Should I Lease or Buy?

July 20, 2016
With all the hype about leasing these days, it’s hard to really know what the best deal is. The numbers always seem great, but you ask yourself if there’s a catch. Do you really want to pay to “borrow” a car? If you’ve had any worries or questions about leasing a car, here is the low-down about leasing: Only Pay for Part of Your New Car Wouldn’t you love to pay way less for something than it’s worth? You can with a lease! That’s because a car loan is based on the full price of a new car, while a lease is based on only a percentage of the car’s price. So instead of making payments on the full retail cost of a car, you only make payments on its estimated value at the end of the lease, which is usually closer to half the cost. Money for Down Payment If you only have a small down payment saved up, leasing may also be better for you. Many car leases require money up front, although the down payment is negotiable. Many advertised lease offers will promote low payments, but require a sizeable down payment. If you want to put as little down as possible, remember that your monthly lease payments will be higher. Warranties One of the benefits of getting a new car is the bumper-to-bumper warranties. And since many bumper-to-bumper warranties last for three years, you’re covered for the entire lease! That means the car is usually covered under warranty for repairs for the duration of the lease. All you really have to take care of is the routine maintenance, like oil changes, tire rotations, and any recommended maintenance from the manufacturer. The Latest and Greatest One of the more obvious reasons to lease is that you always get to drive a new car! Since you’re only leasing for a few years at a time, you can always get the latest and greatest style and features. And as an added bonus, you don’t have to worry about selling the car or getting a good price for your trade-in. When the lease is up, you can simply turn in the car and walk away! Is your interest perked? Stop by your local dealer for more information about leasing!

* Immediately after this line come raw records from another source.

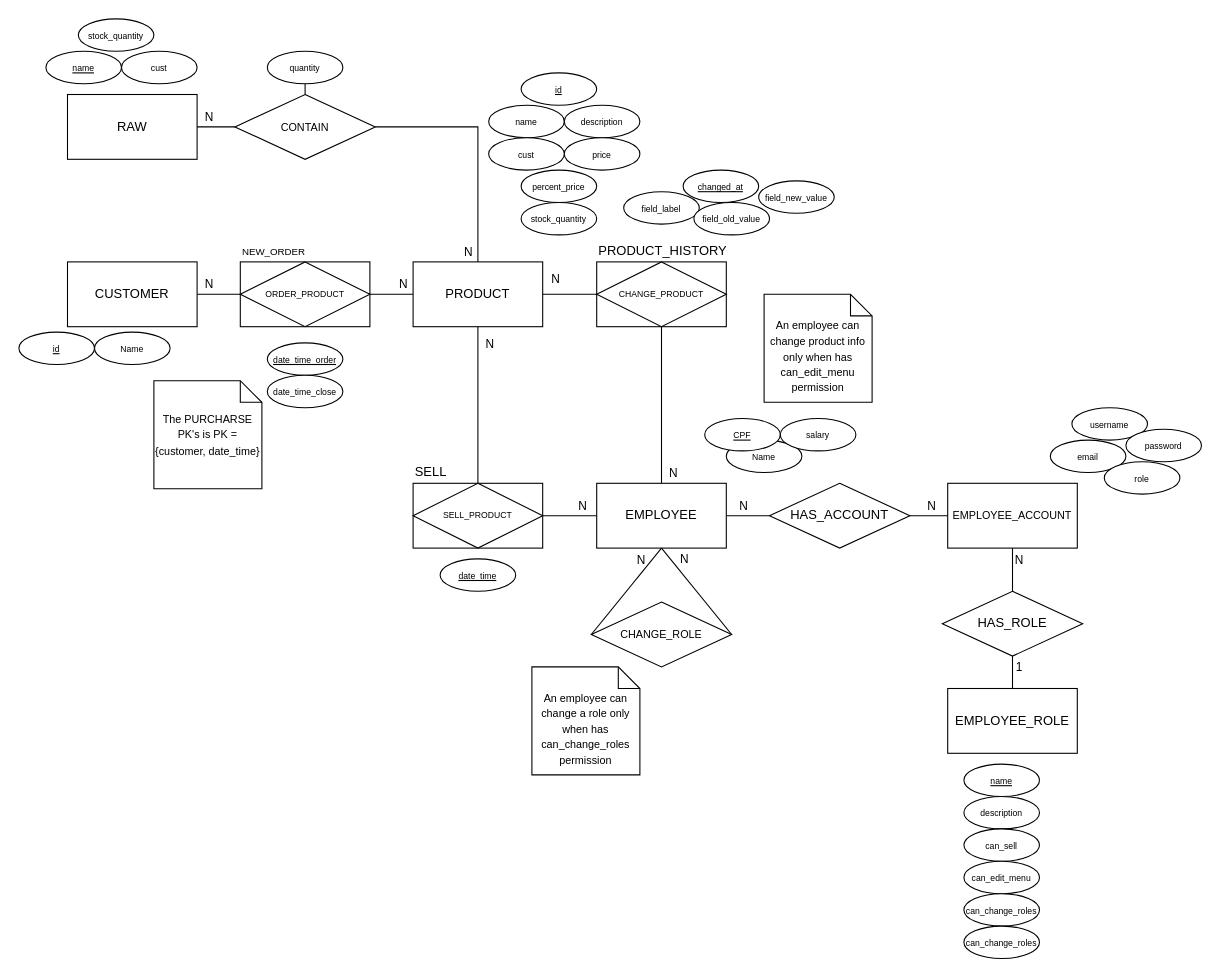
Before: page "Diagrama ER" (1 of 2) of database/database.drawio in ikuyorih9/HisamiDoceria, a draw.io diagram. Source tidied: cells renumbered, new cells numbered last; positions are measured from the earlier drawing's top-left corner, leaving out a move shared by most shapes. Both pictures are drawn from the tidied source at 108%, with x=0, y=0 at pixel (18, 18).
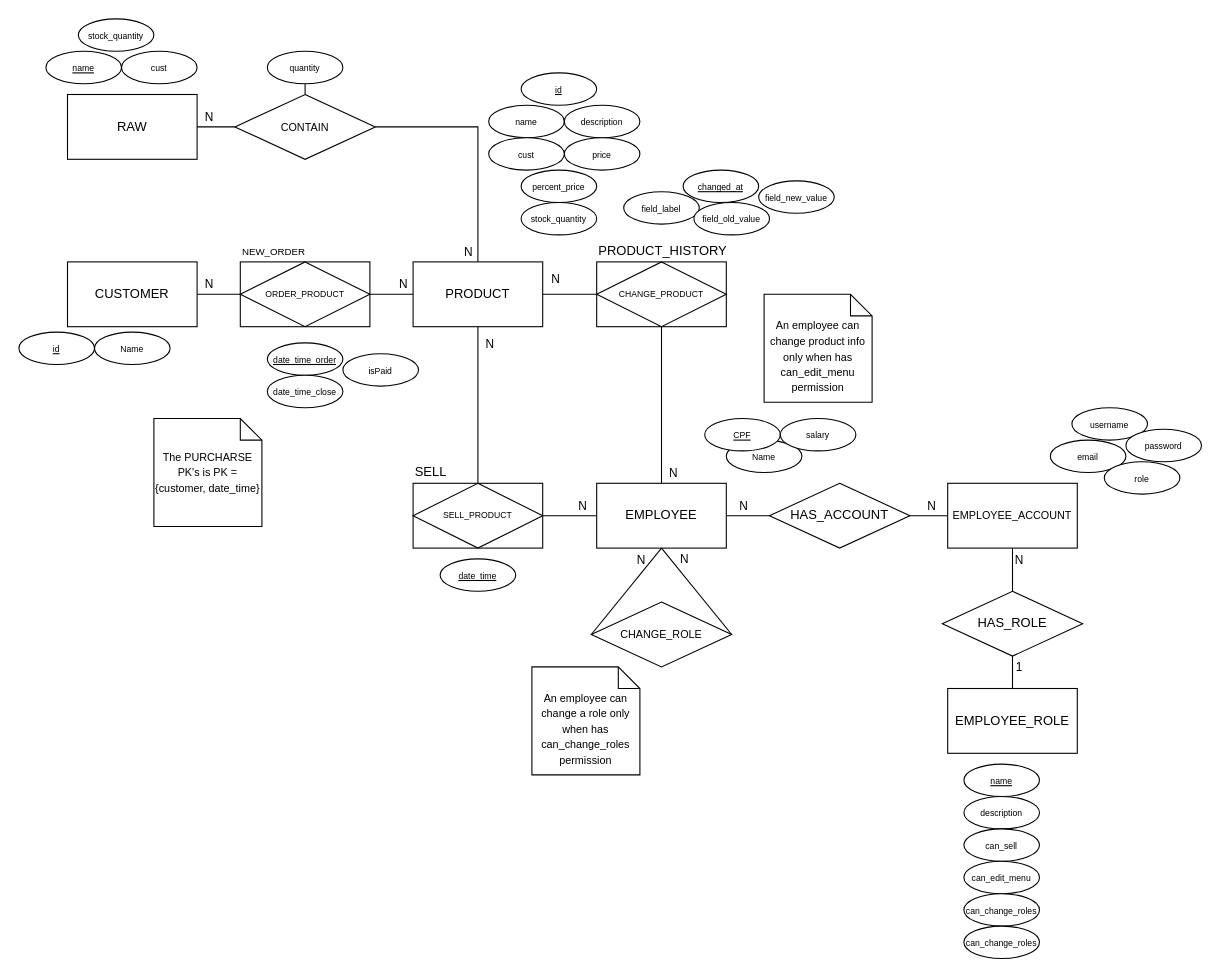
Above is the later version.

Commit message (it also covers changes not shown here):
add  isPaid column to new order

What changed in the source:
```diff
@@
     <mxCell id="49" value="&lt;div&gt;&lt;font style=&quot;font-size: 10px;&quot;&gt;The PURCHARSE PK's is PK = {customer, date_time}&lt;/font&gt;&lt;/div&gt;" style="shape=note;size=20;whiteSpace=wrap;html=1;" parent="1" vertex="1">
-      <mxGeometry x="125" y="335" width="100" height="100" as="geometry" />
+      <mxGeometry x="125" y="370" width="100" height="100" as="geometry" />
     </mxCell>
@@
+    <mxCell id="88" value="&lt;span style=&quot;font-size: 8px;&quot;&gt;isPaid&lt;/span&gt;" style="ellipse;whiteSpace=wrap;html=1;align=center;" parent="1" vertex="1">
+      <mxGeometry x="300" y="310" width="70" height="30" as="geometry" />
+    </mxCell>
```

Women in the Automotive Industry

July 7, 2016
When most people think of the car-buying experience, they imagine a car salesMAN… not a woman! In fact, the automotive industry is dominated by men from top to bottom in car design, manufacturing, and sales. Women make up less than 22% of automobile dealers and only 7% of automotive repair and maintenance employees. Luckily, we have several strong women who are breaking barriers! In January 2014, Mary Barra was named GM’s CEO (and the world’s first woman CEO in the car industry)! And then there’s racing celebrity Danica Patrick, who has forged a path for women in a completely different side of the industry. Times are changing, and I’m happy to be along for the ride! Ladies, what do you think about these statistics? Do you aspire to work for a car company? Have you ever been helped by a woman at a car dealership? If so, what was your experience? I’d love to hear your thoughts! Also, here is a great site dedicated to highlighting leading women in the automative industry: